Study: Home Prices Likely to Overcorrect
After strong evidence suggesting a moderation in the pace of home price declines nationwide earlier this year, new data is now suggesting that home price declines have sped up in recent months. Single-family U.S. home prices fell at a faster pace across a wide area of the country during the third quarter, hitting a 6.9 percent annualized pace, according to data released Wednesday morning by economic think-tank IHS Global Insight. Average home prices are now 6.5 percent below their 2007 peak, the forecasting firm said, with home price declines affecting 241 of 330 major metropolitan areas -- up from 150 areas seeing price declines just one quarter earlier. While the contraction in residential real estate value is national in scope, it is most severe in the Southeast and Southwest, areas which were among the most overvalued in the country three years ago. According to the third-quarter analysis by IHS, extreme overvaluation is now "essentially nonexistent" -- only three metro areas of the hundreds analyzed met the firm's definition of extreme overvaluation, down from a peak of 52 metro areas in 2005. Only the Pacific Northwest remains overvalued, IHS said. For the United States as a whole, the housing market is actually now slightly undervalued according to the firm's metrics.
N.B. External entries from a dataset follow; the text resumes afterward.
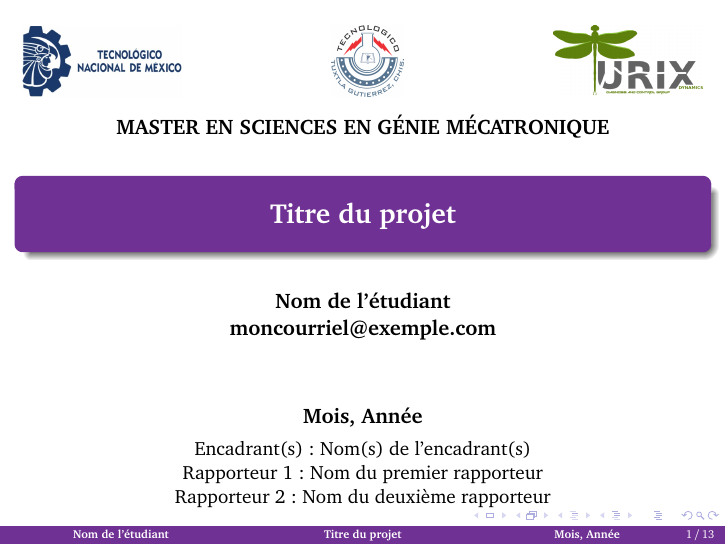
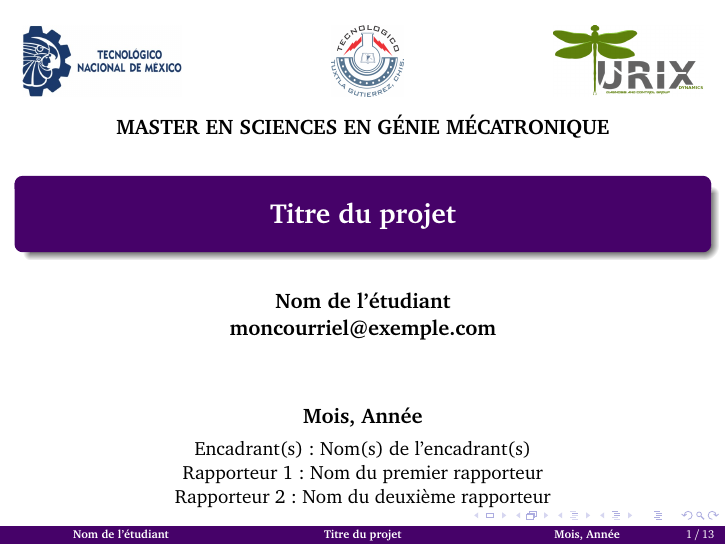
Before and after one commit to AymaneAFE/presentation_pfe_2026, LaTeX slides (main.tex): page 1 of 13. Compiled offline with pdfLaTeX.

Commit message:
Updates from Overleaf

```diff
--- a/main.tex
+++ b/main.tex
@@ -6,7 +6,7 @@
 % \definecolor{backframe_color}{RGB}{228, 242, 232}
 
 % Définir couleur violette
-\definecolor{beamer_color}{RGB}{112,49,148}
+\definecolor{beamer_color}{RGB}{70,2,105}
 \definecolor{backframe_color}{RGB}{235, 196, 245}
 
 
```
When weighted by market value, the nation is an estimated 3.8 percent undervalued; when weighted by housing units, it is 5.7 percent undervalued, IHS economists said. "With no end in sight to the downward spiral of house prices, it is likely that long anticipated market correction will now overshoot fundamental valuations on the downside," said James Diffley, group managing director at IHS. According to the analysis, the accelerated pace of depreciation likely reflects financing conditions that became increasingly stringent and expensive; the overhang of unsold properties trended downward during the third quarter, and demand picked up slightly. Recent policy responses, from the Federal Reserve in particular, to purchase mortgage-backed securities are not likely to have a significant impact until next year, analysts with IHS said in the report. Home prices fell more than 10 percent in the third quarter in nine central California communities. The Central Valley communities of Merced, Stockton, and Modesto have seen property values fall to less than half their 2005 value. Twenty-nine metro areas in California, Florida, and Nevada -- at one time among the most overvalued -- have now seen price declines in excess of 30 percent. Similar steep price drops are also occurring in Michigan, northeast Ohio, the southern metro areas from Charlotte to Atlanta, as well as in New England. The incidence of extreme overvaluation has become negligible; only Atlantic City, New Jersey; Bend, Oregon; and St. George, Utah met the criteria used by IHS. Overvalued markets are mainly located in the Pacific Northwest, extending to Utah. Southern metro areas from Mississippi to Texas remain generally undervalued. "Weak economic conditions and wary consumers continue to hold the housing market back. Although many areas are seeing home sales increase, it is largely due to foreclosure homes being snapped up at significantly discounted prices," said Jeannine Cataldi, senior economist at IHS and a co-author of the home price study. "As the inventory of these homes is removed from the market, prices will remain on a downward path." The study is a joint effort by IHS Global Insight and National City Corporation (NCC), and examines the top 330 U.S. real estate markets, representing 78 percent of all existing housing units and 86 percent of all related real estate value. For more information, visit http://www.globalinsight.com. Write to Paul Jackson at email@example.com. Disclosure: The author held no relevant investment positions when this story was published. Indirect holdings may exist via mutual fund investments. HW reporters and writers follow a strict disclosure policy, the first in the mortgage trade.